Faculty Response 

After the decision to return in person was announced, the Faculty Senate held a special meeting on Friday, Jan. 14, to discuss the return to in-person classes for the spring semester. Senate Faculty President John Drummond explained that one of the major concerns for faculty is the ventilation in older buildings, as well as the use of public transportation for the commute.

At the meeting, they passed a resolution to allow professors to choose how they teach for the first two weeks of the spring semester, according to Drummond. The resolution was rejected by the Fordham administration. 

“The vast majority of cases have arisen among students, and a majority of those have been traced back to unmasked socializing off campus.” Dennis Jacobs, provost and senior vice president for academic affairs

In response to the resolution, Dennis Jacobs, provost and senior vice president for academic affairs, sent an email to all faculty explaining the decision.
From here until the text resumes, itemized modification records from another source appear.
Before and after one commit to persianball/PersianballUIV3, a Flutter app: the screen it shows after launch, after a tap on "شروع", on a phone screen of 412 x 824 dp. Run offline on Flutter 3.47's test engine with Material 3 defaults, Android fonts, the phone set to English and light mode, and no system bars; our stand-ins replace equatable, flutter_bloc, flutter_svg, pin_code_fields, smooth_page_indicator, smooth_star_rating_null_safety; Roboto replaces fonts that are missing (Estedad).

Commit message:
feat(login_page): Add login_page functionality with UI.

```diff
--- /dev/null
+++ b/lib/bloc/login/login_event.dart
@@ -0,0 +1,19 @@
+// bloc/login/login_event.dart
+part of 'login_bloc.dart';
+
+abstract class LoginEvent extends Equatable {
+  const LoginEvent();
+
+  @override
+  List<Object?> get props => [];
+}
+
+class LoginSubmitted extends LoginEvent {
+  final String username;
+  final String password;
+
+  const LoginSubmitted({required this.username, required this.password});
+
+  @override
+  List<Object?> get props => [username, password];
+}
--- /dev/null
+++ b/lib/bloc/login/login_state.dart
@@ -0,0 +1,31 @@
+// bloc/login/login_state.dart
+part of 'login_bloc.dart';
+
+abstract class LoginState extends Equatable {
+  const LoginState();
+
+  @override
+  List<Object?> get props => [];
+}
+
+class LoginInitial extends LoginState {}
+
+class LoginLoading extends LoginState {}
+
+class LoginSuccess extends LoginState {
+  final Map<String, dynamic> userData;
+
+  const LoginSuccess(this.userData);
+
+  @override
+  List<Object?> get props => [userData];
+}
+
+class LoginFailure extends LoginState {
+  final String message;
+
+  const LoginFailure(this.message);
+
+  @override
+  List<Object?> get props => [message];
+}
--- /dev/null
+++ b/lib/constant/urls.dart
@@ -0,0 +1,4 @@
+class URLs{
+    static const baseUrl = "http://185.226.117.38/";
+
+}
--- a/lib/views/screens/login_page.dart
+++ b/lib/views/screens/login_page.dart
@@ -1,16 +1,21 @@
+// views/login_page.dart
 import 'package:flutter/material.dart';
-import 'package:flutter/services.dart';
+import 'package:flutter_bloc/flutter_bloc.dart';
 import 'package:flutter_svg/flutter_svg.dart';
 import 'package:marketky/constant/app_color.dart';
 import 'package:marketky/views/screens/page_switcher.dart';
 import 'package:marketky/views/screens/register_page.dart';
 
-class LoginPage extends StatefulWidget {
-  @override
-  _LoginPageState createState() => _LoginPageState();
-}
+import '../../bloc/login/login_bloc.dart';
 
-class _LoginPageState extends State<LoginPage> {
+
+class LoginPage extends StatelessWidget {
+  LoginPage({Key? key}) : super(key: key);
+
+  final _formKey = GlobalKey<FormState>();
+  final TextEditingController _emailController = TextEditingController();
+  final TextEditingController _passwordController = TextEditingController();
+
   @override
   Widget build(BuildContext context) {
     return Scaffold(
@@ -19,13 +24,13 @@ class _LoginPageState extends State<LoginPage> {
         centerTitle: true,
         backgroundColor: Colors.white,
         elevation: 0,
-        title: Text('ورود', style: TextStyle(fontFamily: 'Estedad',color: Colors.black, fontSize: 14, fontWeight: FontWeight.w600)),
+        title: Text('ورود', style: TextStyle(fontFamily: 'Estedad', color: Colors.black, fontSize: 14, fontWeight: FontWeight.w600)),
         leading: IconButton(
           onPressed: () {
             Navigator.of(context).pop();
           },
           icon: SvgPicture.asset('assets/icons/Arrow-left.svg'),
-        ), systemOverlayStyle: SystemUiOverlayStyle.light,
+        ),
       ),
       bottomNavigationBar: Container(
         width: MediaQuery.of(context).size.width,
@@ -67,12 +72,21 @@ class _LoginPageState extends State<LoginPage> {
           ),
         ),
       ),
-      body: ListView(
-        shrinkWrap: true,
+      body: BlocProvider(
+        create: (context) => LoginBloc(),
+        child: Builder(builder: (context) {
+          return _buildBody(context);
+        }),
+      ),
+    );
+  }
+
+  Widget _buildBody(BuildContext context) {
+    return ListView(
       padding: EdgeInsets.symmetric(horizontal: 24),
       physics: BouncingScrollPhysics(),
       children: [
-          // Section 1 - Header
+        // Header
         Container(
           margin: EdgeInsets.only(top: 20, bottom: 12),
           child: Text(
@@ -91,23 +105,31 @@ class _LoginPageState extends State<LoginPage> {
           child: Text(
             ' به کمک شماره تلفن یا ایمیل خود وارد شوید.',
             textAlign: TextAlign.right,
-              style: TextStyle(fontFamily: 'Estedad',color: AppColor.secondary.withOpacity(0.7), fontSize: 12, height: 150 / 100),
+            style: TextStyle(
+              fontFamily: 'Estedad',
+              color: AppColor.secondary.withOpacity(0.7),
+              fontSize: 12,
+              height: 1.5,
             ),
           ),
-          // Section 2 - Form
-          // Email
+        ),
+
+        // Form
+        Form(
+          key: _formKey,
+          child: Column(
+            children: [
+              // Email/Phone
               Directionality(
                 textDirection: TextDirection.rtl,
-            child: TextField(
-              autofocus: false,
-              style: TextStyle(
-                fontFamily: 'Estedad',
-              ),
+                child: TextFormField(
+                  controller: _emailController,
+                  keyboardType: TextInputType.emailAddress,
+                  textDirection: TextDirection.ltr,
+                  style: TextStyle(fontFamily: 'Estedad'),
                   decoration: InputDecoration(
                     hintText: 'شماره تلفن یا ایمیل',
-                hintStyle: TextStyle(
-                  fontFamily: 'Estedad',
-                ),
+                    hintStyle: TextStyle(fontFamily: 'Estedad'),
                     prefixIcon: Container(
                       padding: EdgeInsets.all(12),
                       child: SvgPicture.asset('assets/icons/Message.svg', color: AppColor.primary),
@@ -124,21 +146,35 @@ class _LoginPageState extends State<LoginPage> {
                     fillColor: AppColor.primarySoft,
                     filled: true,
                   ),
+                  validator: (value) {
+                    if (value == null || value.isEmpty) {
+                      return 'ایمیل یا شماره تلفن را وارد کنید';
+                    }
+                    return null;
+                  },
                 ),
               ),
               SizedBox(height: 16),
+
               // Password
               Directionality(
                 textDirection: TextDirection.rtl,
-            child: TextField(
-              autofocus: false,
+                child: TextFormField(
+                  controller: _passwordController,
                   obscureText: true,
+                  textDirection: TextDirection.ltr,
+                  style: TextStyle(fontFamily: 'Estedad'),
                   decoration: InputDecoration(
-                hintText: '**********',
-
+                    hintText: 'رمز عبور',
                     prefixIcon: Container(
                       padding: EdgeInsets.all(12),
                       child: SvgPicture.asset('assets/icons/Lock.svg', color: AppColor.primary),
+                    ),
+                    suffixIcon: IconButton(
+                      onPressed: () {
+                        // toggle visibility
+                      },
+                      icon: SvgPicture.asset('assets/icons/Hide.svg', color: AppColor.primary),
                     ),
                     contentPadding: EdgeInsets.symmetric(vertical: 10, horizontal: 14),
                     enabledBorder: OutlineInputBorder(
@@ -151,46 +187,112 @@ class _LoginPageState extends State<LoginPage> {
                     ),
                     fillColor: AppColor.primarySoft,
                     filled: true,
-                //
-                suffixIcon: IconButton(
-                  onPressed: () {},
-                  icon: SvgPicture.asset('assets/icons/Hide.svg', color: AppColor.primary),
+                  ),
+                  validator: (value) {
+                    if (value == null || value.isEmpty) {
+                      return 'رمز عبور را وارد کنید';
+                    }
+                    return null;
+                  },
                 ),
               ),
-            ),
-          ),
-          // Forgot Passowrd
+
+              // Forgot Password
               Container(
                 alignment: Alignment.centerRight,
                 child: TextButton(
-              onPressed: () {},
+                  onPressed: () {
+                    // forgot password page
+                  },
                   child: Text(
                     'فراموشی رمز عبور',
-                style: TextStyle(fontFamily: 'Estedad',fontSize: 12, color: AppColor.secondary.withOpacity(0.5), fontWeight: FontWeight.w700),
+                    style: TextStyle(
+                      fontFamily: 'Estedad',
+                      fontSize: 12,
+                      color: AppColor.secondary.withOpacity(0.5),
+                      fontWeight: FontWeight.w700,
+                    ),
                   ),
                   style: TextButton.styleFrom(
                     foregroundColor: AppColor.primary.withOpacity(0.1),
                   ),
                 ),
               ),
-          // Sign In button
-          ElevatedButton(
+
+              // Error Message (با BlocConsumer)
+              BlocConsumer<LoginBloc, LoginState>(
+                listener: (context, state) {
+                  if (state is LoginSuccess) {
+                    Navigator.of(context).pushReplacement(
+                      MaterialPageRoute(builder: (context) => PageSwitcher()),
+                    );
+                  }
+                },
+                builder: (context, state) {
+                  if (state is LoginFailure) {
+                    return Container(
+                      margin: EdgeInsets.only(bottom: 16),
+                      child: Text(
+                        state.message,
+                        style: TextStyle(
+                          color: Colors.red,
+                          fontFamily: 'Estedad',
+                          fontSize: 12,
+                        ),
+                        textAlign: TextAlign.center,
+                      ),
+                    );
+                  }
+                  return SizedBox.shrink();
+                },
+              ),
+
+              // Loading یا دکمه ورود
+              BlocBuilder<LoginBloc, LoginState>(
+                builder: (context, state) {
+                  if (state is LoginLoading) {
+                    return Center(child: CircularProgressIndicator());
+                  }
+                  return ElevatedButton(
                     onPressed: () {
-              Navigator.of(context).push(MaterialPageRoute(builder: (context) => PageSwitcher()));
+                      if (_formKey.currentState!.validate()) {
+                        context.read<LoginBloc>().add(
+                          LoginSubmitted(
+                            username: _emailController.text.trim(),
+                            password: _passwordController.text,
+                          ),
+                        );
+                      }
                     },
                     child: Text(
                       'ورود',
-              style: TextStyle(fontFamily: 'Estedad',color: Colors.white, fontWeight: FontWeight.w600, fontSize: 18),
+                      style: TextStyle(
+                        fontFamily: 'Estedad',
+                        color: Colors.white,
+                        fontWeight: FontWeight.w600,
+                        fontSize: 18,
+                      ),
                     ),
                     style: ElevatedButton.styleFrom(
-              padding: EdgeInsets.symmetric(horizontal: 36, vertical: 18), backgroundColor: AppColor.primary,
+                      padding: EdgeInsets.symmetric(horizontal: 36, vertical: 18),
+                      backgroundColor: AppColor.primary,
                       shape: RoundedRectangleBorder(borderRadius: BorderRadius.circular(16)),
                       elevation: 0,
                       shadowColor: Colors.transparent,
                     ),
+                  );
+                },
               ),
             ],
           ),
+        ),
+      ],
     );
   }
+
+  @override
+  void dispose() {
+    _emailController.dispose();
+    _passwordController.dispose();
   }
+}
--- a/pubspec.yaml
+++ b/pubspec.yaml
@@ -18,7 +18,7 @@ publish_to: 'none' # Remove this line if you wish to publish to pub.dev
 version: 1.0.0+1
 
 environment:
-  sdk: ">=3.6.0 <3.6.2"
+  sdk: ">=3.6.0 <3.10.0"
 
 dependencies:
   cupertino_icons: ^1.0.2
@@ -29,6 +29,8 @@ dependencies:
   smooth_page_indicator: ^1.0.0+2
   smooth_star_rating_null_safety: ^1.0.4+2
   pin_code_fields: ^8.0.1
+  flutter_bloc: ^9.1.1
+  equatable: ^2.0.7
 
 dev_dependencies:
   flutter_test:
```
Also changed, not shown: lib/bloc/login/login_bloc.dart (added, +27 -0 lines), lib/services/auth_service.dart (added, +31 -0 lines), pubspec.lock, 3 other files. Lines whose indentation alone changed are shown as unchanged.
In the email, Jacobs stated that the decision to remain completely in person, in comparison to previous semesters that were virtual or hybrid, came from the ability to have the student body both vaccinated and boosted, as well as the omicron variant’s “reduced virulence.”

“The vast majority of cases have arisen among students, and a majority of those have been traced back to unmasked socializing off campus,” Jacobs said. “A rather smaller number is attributed to contact among roommates and suitemates.”

As February arrives, health officials remain hopeful that the omicron variant will slow down. However, although the experience with the omicron variant in South Africa and Australia ended in a sharp decline, health officials are encouraging New Yorkers to continue to exercise caution to avoid an increase in cases.